PK: We developed a lot of stylistic choices in Turncoat that have become our signature style. One of the choices was to not have big thick strokes around each panel. To pull this off, you need to balance the space with thicker gutters. Also, we developed another unspoken rule where we tend to use full-panel bleeds ONLY to establish new scenes or make a BIG statement in an issue (full-page splash, etc.). The thick gutters help to contrast the few times we do break into those bleeds. The bleeds for establishing shots really immerse the reader into the world, because they cause your eyes to rest in the scene.
RO: I love it too. Overlapping panels always feel claustrophobic.
RP: In general, who are some of your favorite writers and artists (comic-book or otherwise)?
RO: Favorite is a dangerous word. But the writers I tend to prefer are the ones with a pessimistic slant. The ones who look at the world and see it or what it is, without needing to hide behind anything. Writers like Bukowski, Melville, McCarthy, Thompson, and Ligotti tend to be my go-tos. Comics-wise it’s pretty much just Alan Moore. There’s plenty of other comic creators and mangaka I dig, but they’re all a distant second to big beardy.

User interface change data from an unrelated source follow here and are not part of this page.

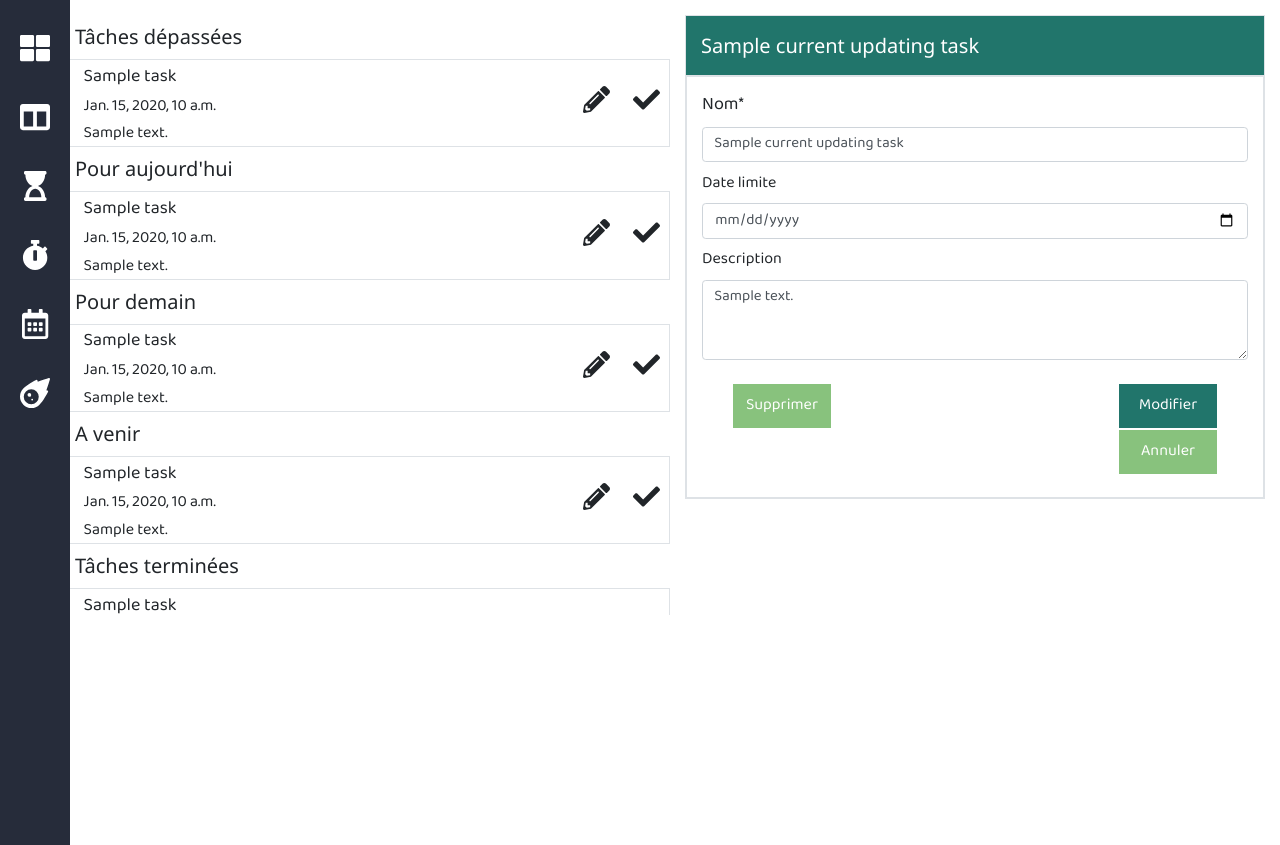
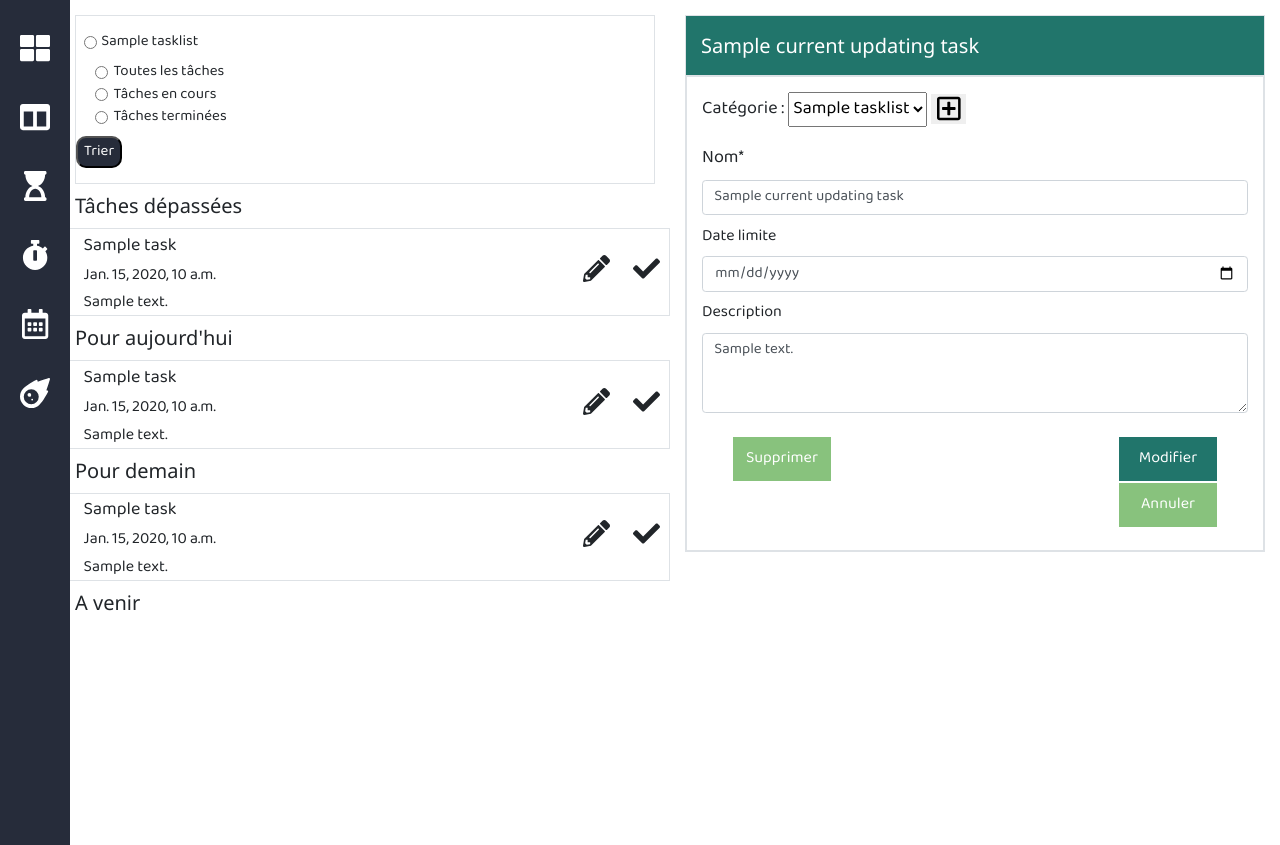
Before and after one commit to AntoineMaurin/Melius, a Django app: template templates/tasks.html in a window 1280 px wide. Shown: the part 141-986 px from the top of the page. Run offline with Django 3.2, Linux system fonts and the light colour scheme; tables that the repository leaves empty hold one stand-in row (values such as "Sample post"); the template is opened without the code that fills it: values that come from a table or form of the project are taken from there, most other values are stand-ins (such as "Sample title", 1, 10 or a date in 2020); some libraries are stand-ins or nearby versions.

Commit message:
Mise en place des catégories, et tri par date et par catégorie.

```diff
--- a/Melius/views.py
+++ b/Melius/views.py
@@ -1,7 +1,6 @@
 from django.contrib.auth.decorators import login_required
 from django.shortcuts import render
 from tasks.models import TaskList, SimpleTask
-from Melius.utils import *
 
 
 def homepage(request):
--- a/static/css/style.css
+++ b/static/css/style.css
@@ -127,7 +127,6 @@ input {
   margin: 0;
   border: none;
   border-radius: 0;
-  width: 75%;
   padding: 10px;
   float: left;
   font-size: 16px;
@@ -289,3 +288,31 @@ input {
 .task-box {
   margin-bottom: 1px;
 }
+
+.sort-by-buttons {
+    margin: 5px 5px;
+    background-color: #21756b;
+    color: white;
+    border-radius: 15px;
+    padding: 0 10px;
+}
+.sort-by-buttons a:hover {
+    text-decoration: none;
+    color: white;
+}
+
+.sort-submit-button {
+    border-radius: 10px;
+    height: 32px;
+    background-color: #262c3a;
+}
+
+#NewListForm {
+  display: none;
+  position: absolute;
+  top: 50%;
+  right: 50%;
+  transform: translate(50%, -50%);
+  z-index: 9;
+  background-color: white;
+}
--- a/static/js/script.js
+++ b/static/js/script.js
@@ -1,20 +1,7 @@
-
-// Click on a close button to hide the current list item
-var close = document.getElementsByClassName("close");
-var i;
-for (i = 0; i < close.length; i++) {
-  close[i].onclick = function() {
-    var div = this.parentElement;
-    div.style.display = "none";
-  }
+function openForm() {
+  document.getElementById("NewListForm").style.display = "block";
 }
 
-// Add a "checked" symbol when clicking on a list item
-var list = document.querySelector('ul');
-list.addEventListener('click', function(ev) {
-  if (ev.target.tagName === 'LI') {
-    ev.target.classList.toggle('checked');
-  }
-}, false);
-
-// Create a new list item when clicking on the "Add" button
+function closeForm() {
+  document.getElementById("NewListForm").style.display = "none";
+}
--- a/tasks/models.py
+++ b/tasks/models.py
@@ -1,16 +1,21 @@
 from django.db import models
 from django.contrib.auth.models import User
-from datetime import datetime
+import datetime
+from datetime import date
 
 
 class TaskList(models.Model):
     user = models.ForeignKey(User, on_delete=models.CASCADE)
+    name = models.CharField(max_length=25, default=None, null=True)
 
     def __str__(self):
         return self.user.email
 
-    def get_tasklist_from_user(user_mail):
-        return TaskList.objects.get(user__email=user_mail)
+    def get_tasklists_from_user(user_mail):
+        return TaskList.objects.filter(user__email=user_mail)
+
+    def get_tasklist_by_id(id=id):
+        return TaskList.objects.get(id=id)
 
 class SimpleTask(models.Model):
     tasklist = models.ForeignKey(TaskList,
@@ -26,5 +31,36 @@ class SimpleTask(models.Model):
     def __str__(self):
         return self.name
 
+    def get_tasks_with_due_date_from_tasklist(tasklist):
+        return SimpleTask.objects.filter(tasklist=tasklist).exclude(due_date=None)
+
     def get_task_with_id(id):
         return SimpleTask.objects.get(id=id)
+
+    def get_overdue_tasks_list(tasklist):
+        today = date.today()
+        return SimpleTask.objects.filter(tasklist=tasklist, due_date__lt=today,
+                                         is_done=False)
+
+    def get_today_tasks_list(tasklist):
+        today = date.today()
+        return SimpleTask.objects.filter(tasklist=tasklist, due_date=today,
+                                         is_done=False)
+
+    def get_tomorrow_tasks_list(tasklist):
+        tomorrow = date.today() + datetime.timedelta(days=1)
+        return SimpleTask.objects.filter(tasklist=tasklist, due_date=tomorrow,
+                                         is_done=False)
+
+    def get_future_tasks(tasklist):
+        tomorrow = date.today() + datetime.timedelta(days=1)
+        return SimpleTask.objects.filter(tasklist=tasklist,
+                                         due_date__gt=tomorrow,
+                                         is_done=False)
+
+    def get_no_date_tasks(tasklist):
+         return SimpleTask.objects.filter(tasklist=tasklist, due_date=None,
+                                          is_done=False)
+
+    def get_finished_tasks(tasklist):
+        return SimpleTask.objects.filter(tasklist=tasklist, is_done=True)
--- a/tasks/urls.py
+++ b/tasks/urls.py
@@ -4,8 +4,10 @@ from tasks import views
 urlpatterns = [
     path('tasks', views.taskspage),
     path('addtask', views.addtask),
+    path('addcategory', views.addcategory),
     path('changestate/<int:id>', views.change_task_state),
     path('deltask/<int:id>', views.deltask),
     path('edittask/<int:id>', views.edit_task),
     path('updatetask/<int:id>', views.update_task),
+    path('show_tasklist', views.show_tasklist),
 ]
--- a/templates/tasks.html
+++ b/templates/tasks.html
@@ -35,6 +35,33 @@
 
 <div class="row mt-3">
   <section class="col container tasks ml-5 pl-5">
+    <form class="py-3 border" action="/show_tasklist" method="post">
+      {% csrf_token %}
+      <div class="row categories ml-2">
+      {% for tasklist in all_tasklists %}
+        <div class="form-check form-check-inline">
+          <input type="radio" class="form-check-input" autocomplete="off" id="{{ tasklist.id }}" name="tasklist" value="{{ tasklist.id }}" required="true" >
+          <label for="{{ tasklist.name }}" class="form-check-label">{{ tasklist.name }}</label>
+        </div>
+      {% endfor %}
+      </div>
+      <div class="row ml-2 mt-2 dropdown-content">
+        <div class="col-12 ml-3">
+          <input type="radio" class="form-check-input" autocomplete="off" id="all_tasks" name="type_sort" value="all">
+          <label for="all_tasks_option" class="form-check-label">Toutes les tâches</label>
+        </div>
+        <div class="col-12 ml-3">
+          <input type="radio" class="form-check-input" autocomplete="off" id="current_tasks" name="type_sort" value="current">
+          <label for="current_tasks_option" class="form-check-label">Tâches en cours</label>
+        </div>
+        <div class="col-12 ml-3">
+          <input type="radio" class="form-check-input" autocomplete="off" id="finished_tasks" name="type_sort" value="finished">
+          <label for="finished_tasks_option" class="form-check-label">Tâches terminées</label>
+        </div>
+      </div>
+    <button type="submit" class="sort-submit-button text-white mt-2">Trier</button>
+    </form>
+
     <div class="mt-2 font-18">
       {% if overdue_tasks %}
         {% include "tasks_list_per_due_date/overdue_tasks.html" %}
@@ -72,5 +99,7 @@
     </div>
   </section>
 
+  {% include "tasks_forms/new_tasklist_form.html" %}
+
 </div>
 {% endblock main_content %}
--- a/templates/tasks_forms/edit_task_form.html
+++ b/templates/tasks_forms/edit_task_form.html
@@ -3,6 +3,15 @@
 </div>
   <form class="py-3 border" action="/updatetask/{{ current_updating_task.id }}" method="post">
   {% csrf_token %}
+  <div class="mb-3 px-3">
+    <label for="tasklists">Catégorie :</label>
+    <select name="tasklists" id="tasklists">
+      {% for tasklist in all_tasklists %}
+        <option value="{{ tasklist.id }}">{{ tasklist.name }}</option>
+      {% endfor %}
+    </select>
+      <button onclick="openForm()" type="button" class="border-0"><i class="far fa-plus-square fa-2x align-middle"></i></button>
+  </div>
   <div class="mb-5 px-3">
     <label>Nom*</label>
     <input class="form-control" type="text" name="name" required="true" value="{{ current_updating_task.name }}">
--- /dev/null
+++ b/templates/tasks_forms/new_tasklist_form.html
@@ -0,0 +1,18 @@
+<div id="NewListForm">
+  <div class="pl-3 py-2 border-bottom green-blue-bg text-white">
+    <h4 class="baloo-font font-22">Nouvelle catégorie</h4>
+  </div>
+    <form class="py-3 border" action="/addcategory" method="post">
+    {% csrf_token %}
+    <div class="mb-5 px-3">
+      <label>Nom</label>
+      <input class="form-control" type="text" name="list_name" required="true">
+    </div>
+    <div class="row">
+      <div class="col pr-5">
+        <button type="submit" onclick="closeForm()" class="addBtn btn btn-submit-register green-blue-bg">Ok</button>
+        <button onclick="closeForm()" class="addBtn btn btn-submit-register darkblue-bg">Fermer</button>
+      </div>
+    </div>
+  </form>
+</div>
--- a/templates/tasks_list_per_due_date/due_today_tasks.html
+++ b/templates/tasks_list_per_due_date/due_today_tasks.html
@@ -6,7 +6,7 @@
         {{ task.name }}
       </div>
       <div class="pl-2 pt-1 font-16">
-        {% if task.due_date != 'None' %}
+        {% if task.due_date %}
           {{ task.due_date_clean_display }}
         {% else %}
           -
--- a/templates/tasks_list_per_due_date/due_tomorrow_tasks.html
+++ b/templates/tasks_list_per_due_date/due_tomorrow_tasks.html
@@ -6,7 +6,7 @@
         {{ task.name }}
       </div>
       <div class="pl-2 pt-1 font-16">
-        {% if task.due_date != 'None' %}
+        {% if task.due_date %}
           {{ task.due_date_clean_display }}
         {% else %}
           -
--- a/templates/tasks_list_per_due_date/future_tasks.html
+++ b/templates/tasks_list_per_due_date/future_tasks.html
@@ -6,7 +6,7 @@
         {{ task.name }}
       </div>
       <div class="pl-2 pt-1 font-16">
-        {% if task.due_date != 'None' %}
+        {% if task.due_date %}
           {{ task.due_date_clean_display }}
         {% else %}
           -
--- a/templates/tasks_list_per_due_date/no_date_tasks.html
+++ b/templates/tasks_list_per_due_date/no_date_tasks.html
@@ -6,7 +6,7 @@
         {{ task.name }}
       </div>
       <div class="pl-2 pt-1 font-16">
-        {% if task.due_date != 'None' %}
+        {% if task.due_date %}
           {{ task.due_date_clean_display }}
         {% else %}
           -
--- a/templates/tasks_list_per_due_date/overdue_tasks.html
+++ b/templates/tasks_list_per_due_date/overdue_tasks.html
@@ -6,7 +6,7 @@
         {{ task.name }}
       </div>
       <div class="pl-2 pt-1 font-16">
-        {% if task.due_date != 'None' %}
+        {% if task.due_date %}
           {{ task.due_date_clean_display }}
         {% else %}
           -
```
Also changed, not shown: Melius/utils.py (deleted, +0 -89 lines), tasks/utils.py (added, +10 -0 lines), tasks/views.py (+81 -24 lines), templates/tasks_forms/new_task_form.html (+10 -1 lines), templates/tasks_list_per_due_date/urls.py (deleted, +0 -8 lines), tasks/migrations/0012_tasklist_name.py (added).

PK: I’ll read anything put out by Gabriel Ba and Fabian Moon; they have an ability to make a book come to life that is inspirational. Something about capturing the smallest of details that make a scene breath, at times I feel like you can smell the air or taste the elements of the scene. Along that same line, Bill Watterson (and maybe this is the age I read it) is the most immersive comic creator I’ve ever come across. Calvin and Hobbes is practically entangled into my neural memory to the point where moments of Calvin’s life ARE moments of my childhood.
Outside of comics, I really enjoy dark-humor and psychedelic/sci-fi stuff. Neuromancer by William Gibson rocked my world. The Culture series by Iain M. Banks. The Matrix (the first one) still holds up as the greatest gnostic sci-fi tale in existence. Mr. Robot, Twin Peaks both have amazing undertones and do something with visual/audio narrative that I am super perplexed by (in the best way possible). Also, I know it’s not a popular opinion, but the new Blade Runner really hit some notes for me that felt epic (despite its narrative simplicity). On the humorous side I dig Rick and Morty, I mean who doesn’t?
RP: For readers like myself, eager to see more of your work, can you tell us about any upcoming projects?
RO: Klaus and I are working on something, nothing we can talk about just yet though. I’ve got a bunch of licensed comic work coming out the rest of this year / start of next from Titan Comics. Plus another creator owned series with an illustrator and publisher I haven’t worked with before. White Noise, the writer studio of which I am a member alongside Alex Paknadel, Dan Watters, and Ram V, is cooking up a few things for next year. So yah…plenty of stuff. Not that much I can talk about, sadly.
PK: I can promise you, Ryan and I will be making work together in the future, but we don’t have any specifics ready to talk about. I’ve got an ongoing ‘back burner’ series with a friend, James Potter, called The Glimmer Society (http://glimmersociety.com). We have a Patreon that drives the speed at which that series develops. Also, I’ve always written/illustrated my own personal comic books, that’s never going to stop. You can get those comics over at Mind Comics (http://mindcomics.com).
As you can tell from this interview, Void Trip should definitely be on your pull list. We will have an advanced review of issue #1 out later this month; stay tuned!